Goal of the exercise.
Below are some records. Copy every line in them that holds "this".

BEGIN Stored data

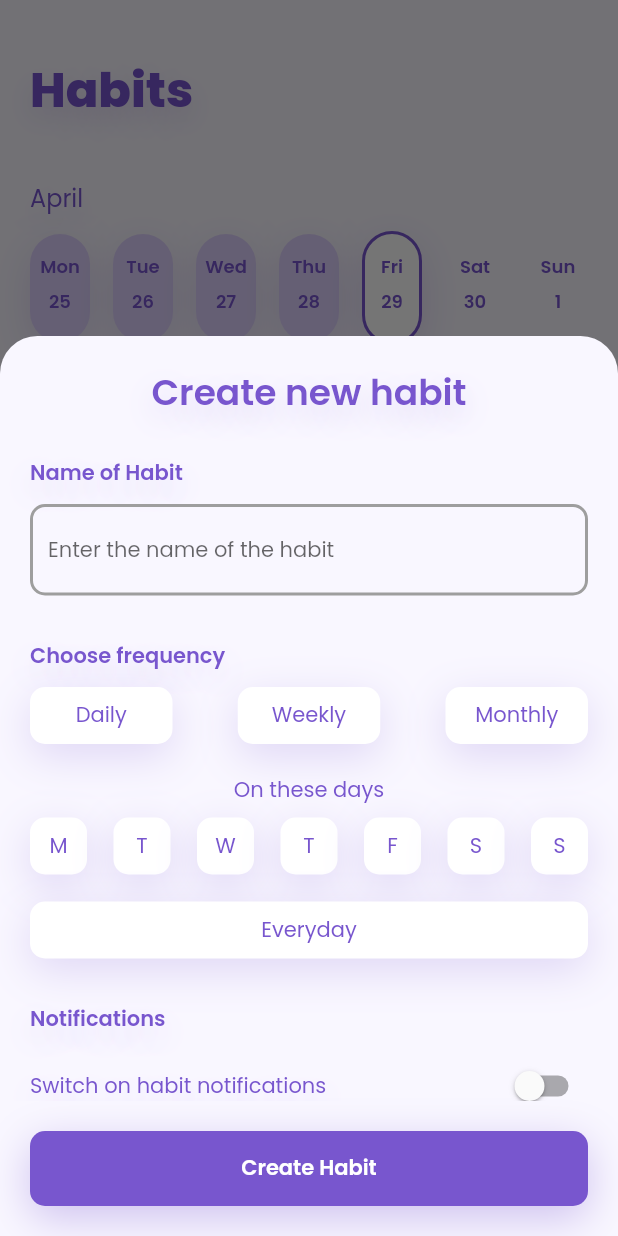
After one commit to afwcole/habittracker, a Flutter app: the screen it shows after launch, after a tap on the "add" icon, on a phone screen of 412 x 824 dp. The commit adds this screen. Run offline on Flutter 3.47's test engine with Material 2 defaults, Android fonts, the phone set to English and light mode, and no system bars; drawn by our look-alikes of expandable; our stand-ins replace google_fonts.

Commit message:
Implemented adding habits in the BottomSheet as a type of form

```diff
--- a/lib/functions/date_helper.dart
+++ b/lib/functions/date_helper.dart
@@ -26,18 +26,18 @@ String weekdayToISOString(int weekday, int noOfLetters) {
 
 String monthToISOString(int month) {
   List<String> months = [
-    "Jan",
-    "Feb",
-    "Mar",
-    "Apr",
+    "January",
+    "February",
+    "March",
+    "April",
     "May",
-    "Jun",
-    "Jul",
-    "Aug",
-    "Sep",
-    "Oct",
-    "Nov",
-    "Dec"
+    "June",
+    "July",
+    "August",
+    "September",
+    "October",
+    "November",
+    "December"
   ];
   return months[month - 1];
 }
--- a/lib/pages/homepage.dart
+++ b/lib/pages/homepage.dart
@@ -1,10 +1,11 @@
 import 'package:flutter/material.dart';
 import 'package:google_fonts/google_fonts.dart';
+import 'package:habittracker/functions/date_helper.dart';
 import 'package:habittracker/providers/app_data_provider.dart';
 import 'package:habittracker/providers/user_data_provider.dart';
-import 'package:habittracker/widgets/create_habit_bottom_sheet.dart';
 import 'package:habittracker/widgets/habit_card.dart';
 import 'package:habittracker/widgets/horizontal_calendar.dart';
+import 'package:habittracker/widgets/build_habit_bottom_sheet.dart';
 import 'package:provider/provider.dart';
 
 class HomePage extends StatelessWidget {
@@ -20,7 +21,16 @@ class HomePage extends StatelessWidget {
         elevation: 10,
         backgroundColor: const Color(0xFF7856CE),
         onPressed: () {
-          createHabitBottomSheet(context);
+          showModalBottomSheet(
+            isScrollControlled: true,
+            constraints: BoxConstraints(
+                maxHeight: MediaQuery.of(context).size.height * 0.8),
+            context: context,
+            backgroundColor: const Color(0xFFF9F7FF),
+            shape: const RoundedRectangleBorder(
+                borderRadius: BorderRadius.vertical(top: Radius.circular(25))),
+            builder: (context) => const BuildHabitBottomSheet(),
+          );
         },
         child: const Icon(
           Icons.add,
@@ -86,7 +96,7 @@ Widget mainBody(BuildContext context) {
             ),
             const SizedBox(height: 36),
             Text(
-              "January",
+              monthToISOString(DateTime.now().month),
               style: GoogleFonts.poppins(
                 textStyle: const TextStyle(
                   fontSize: 16,
--- /dev/null
+++ b/lib/widgets/build_habit_bottom_sheet.dart
@@ -0,0 +1,224 @@
+import 'package:flutter/material.dart';
+import 'package:google_fonts/google_fonts.dart';
+import 'package:habittracker/providers/user_data_provider.dart';
+import 'package:habittracker/widgets/frequency_option_widget.dart';
+import 'package:habittracker/widgets/simple_toggle.dart';
+import 'package:provider/provider.dart';
+
+class BuildHabitBottomSheet extends StatefulWidget {
+  const BuildHabitBottomSheet({Key? key}) : super(key: key);
+
+  @override
+  State<BuildHabitBottomSheet> createState() => _BuildHabitBottomSheetState();
+}
+
+class _BuildHabitBottomSheetState extends State<BuildHabitBottomSheet> {
+  final List<String> selectedOptions = [];
+  final List<int> selectedDays = [];
+  bool notificationSwitch = false;
+  String habitName = "";
+  final _formKey = GlobalKey<FormState>();
+
+  @override
+  Widget build(BuildContext context) {
+    return SizedBox(
+      height: 600,
+      child: Stack(
+        children: [
+          SingleChildScrollView(
+            child: Padding(
+              padding: const EdgeInsets.all(20),
+              child: Form(
+                key: _formKey,
+                child: Column(
+                  crossAxisAlignment: CrossAxisAlignment.start,
+                  children: [
+                    Center(
+                      child: Text(
+                        "Create new habit",
+                        style: GoogleFonts.poppins(
+                          textStyle: const TextStyle(
+                            fontSize: 24,
+                            color: Color(0xFF7856CE),
+                            fontWeight: FontWeight.w600,
+                          ),
+                          shadows: <Shadow>[
+                            const Shadow(
+                              offset: Offset(0, 8),
+                              blurRadius: 24,
+                              color: Color(0x337856CE),
+                            ),
+                          ],
+                        ),
+                      ),
+                    ),
+                    const SizedBox(
+                      height: 25,
+                    ),
+                    Text(
+                      "Name of Habit",
+                      style: GoogleFonts.poppins(
+                        textStyle: const TextStyle(
+                          fontSize: 14,
+                          color: Color(0xFF7856CE),
+                          fontWeight: FontWeight.w600,
+                        ),
+                        shadows: <Shadow>[
+                          const Shadow(
+                            offset: Offset(0, 8),
+                            blurRadius: 24,
+                            color: Color(0x337856CE),
+                          ),
+                        ],
+                      ),
+                    ),
+                    const SizedBox(height: 10),
+                    TextFormField(
+                      validator: (value) {
+                        if (value == null || value.isEmpty) {
+                          return 'Required';
+                        }
+                        return null;
+                      },
+                      onChanged: (value) {
+                        setState(() {
+                          habitName = value;
+                        });
+                      },
+                      style: GoogleFonts.poppins(
+                        textStyle: const TextStyle(
+                          fontSize: 14,
+                          fontWeight: FontWeight.w400,
+                        ),
+                      ),
+                      cursorColor: const Color(0xFF7856CE),
+                      decoration: InputDecoration(
+                        hintText: 'Enter the name of the habit',
+                        enabledBorder: OutlineInputBorder(
+                            borderRadius: BorderRadius.circular(10),
+                            borderSide: const BorderSide(
+                              width: 2,
+                              color: Colors.grey,
+                            )),
+                        focusedBorder: OutlineInputBorder(
+                            borderRadius: BorderRadius.circular(10),
+                            borderSide: const BorderSide(
+                              width: 2,
+                              color: Colors.deepPurple,
+                            )),
+                        errorBorder: OutlineInputBorder(
+                            borderRadius: BorderRadius.circular(10),
+                            borderSide: const BorderSide(
+                              width: 2,
+                              color: Colors.red,
+                            )),
+                      ),
+                    ),
+                    const SizedBox(height: 30),
+                    Text(
+                      "Choose frequency",
+                      style: GoogleFonts.poppins(
+                        textStyle: const TextStyle(
+                          fontSize: 14,
+                          color: Color(0xFF7856CE),
+                          fontWeight: FontWeight.w600,
+                        ),
+                        shadows: <Shadow>[
+                          const Shadow(
+                            offset: Offset(0, 8),
+                            blurRadius: 24,
+                            color: Color(0x337856CE),
+                          ),
+                        ],
+                      ),
+                    ),
+                    const SizedBox(height: 10),
+                    FrequencyOptionsSection(
+                        selectedDays: selectedDays,
+                        selectedOptions: selectedOptions),
+                    const SizedBox(height: 30),
+                    Text(
+                      "Notifications",
+                      style: GoogleFonts.poppins(
+                        textStyle: const TextStyle(
+                          fontSize: 14,
+                          color: Color(0xFF7856CE),
+                          fontWeight: FontWeight.w600,
+                        ),
+                        shadows: <Shadow>[
+                          const Shadow(
+                            offset: Offset(0, 8),
+                            blurRadius: 24,
+                            color: Color(0x337856CE),
+                          ),
+                        ],
+                      ),
+                    ),
+                    const SizedBox(
+                      height: 10,
+                    ),
+                    SimpleToggle(
+                      label: "Switch on habit notifications",
+                      isSwitched: notificationSwitch,
+                      onChanged: (value) {
+                        setState(() {
+                          notificationSwitch = value;
+                        });
+                      },
+                    ),
+                    const SizedBox(
+                      height: 10,
+                    ),
+                  ],
+                ),
+              ),
+            ),
+          ),
+          Align(
+            alignment: Alignment.bottomCenter,
+            child: Container(
+              color: const Color(0xFFF9F7FF),
+              padding: const EdgeInsets.all(20),
+              child: GestureDetector(
+                onTap: () {
+                  if (_formKey.currentState!.validate() &&
+                      selectedOptions.isNotEmpty) {
+                    Provider.of<UserDataProvider>(context, listen: false)
+                        .addHabitToList(habitName, selectedOptions.first,
+                            selectedDays, notificationSwitch);
+                    Navigator.pop(context);
+                  }
+                },
+                child: Container(
+                  decoration: const BoxDecoration(
+                      color: Color(0xFF7856CE),
+                      borderRadius: BorderRadius.all(Radius.circular(10)),
+                      boxShadow: [
+                        BoxShadow(
+                          color: Color(0x557856CE),
+                          blurRadius: 24,
+                          offset: Offset(0, 8),
+                        ),
+                      ]),
+                  height: 50,
+                  child: Center(
+                    child: Text(
+                      "Create Habit",
+                      style: GoogleFonts.poppins(
+                        textStyle: const TextStyle(
+                          fontSize: 14,
+                          color: Colors.white,
+                          fontWeight: FontWeight.w600,
+                        ),
+                      ),
+                    ),
+                  ),
+                ),
+              ),
+            ),
+          ),
+        ],
+      ),
+    );
+  }
+}
--- a/lib/widgets/simple_toggle.dart
+++ b/lib/widgets/simple_toggle.dart
@@ -1,16 +1,14 @@
 import 'package:flutter/material.dart';
 import 'package:google_fonts/google_fonts.dart';
 
-class SimpleToggle extends StatefulWidget {
+class SimpleToggle extends StatelessWidget {
+  final bool isSwitched;
   final String label;
-  const SimpleToggle({Key? key, required this.label}) : super(key: key);
+  final Function(bool)? onChanged;
 
-  @override
-  State<SimpleToggle> createState() => _SimpleToggleState();
-}
-
-class _SimpleToggleState extends State<SimpleToggle> {
-  bool isSwitched = false;
+  const SimpleToggle(
+      {Key? key, required this.label, required this.isSwitched, this.onChanged})
+      : super(key: key);
 
   @override
   Widget build(BuildContext context) {
@@ -18,7 +16,7 @@ class _SimpleToggleState extends State<SimpleToggle> {
       mainAxisAlignment: MainAxisAlignment.spaceBetween,
       children: [
         Text(
-          widget.label,
+          label,
           style: GoogleFonts.poppins(
             textStyle: const TextStyle(
               fontSize: 14,
@@ -36,11 +34,7 @@ class _SimpleToggleState extends State<SimpleToggle> {
         ),
         Switch(
           value: isSwitched,
-          onChanged: (value) {
-            setState(() {
-              isSwitched = value;
-            });
-          },
+          onChanged: onChanged,
           activeTrackColor: const Color(0xFFDDD0FC),
           activeColor: const Color(0xFF7856CE),
         ),
```
Also changed, not shown: lib/providers/user_data_provider.dart (+10 -10 lines), lib/widgets/create_habit_bottom_sheet.dart (deleted, +0 -185 lines), lib/widgets/frequency_option_widget.dart (+28 -23 lines).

END Stored data

Answer to the problem.
After one commit to afwcole/habittracker, a Flutter app: the screen it shows after launch, after a tap on the "add" icon, on a phone screen of 412 x 824 dp. The commit adds this screen. Run offline on Flutter 3.47's test engine with Material 2 defaults, Android fonts, the phone set to English and light mode, and no system bars; drawn by our look-alikes of expandable; our stand-ins replace google_fonts.
-  const SimpleToggle({Key? key, required this.label}) : super(key: key);
+      {Key? key, required this.label, required this.isSwitched, this.onChanged})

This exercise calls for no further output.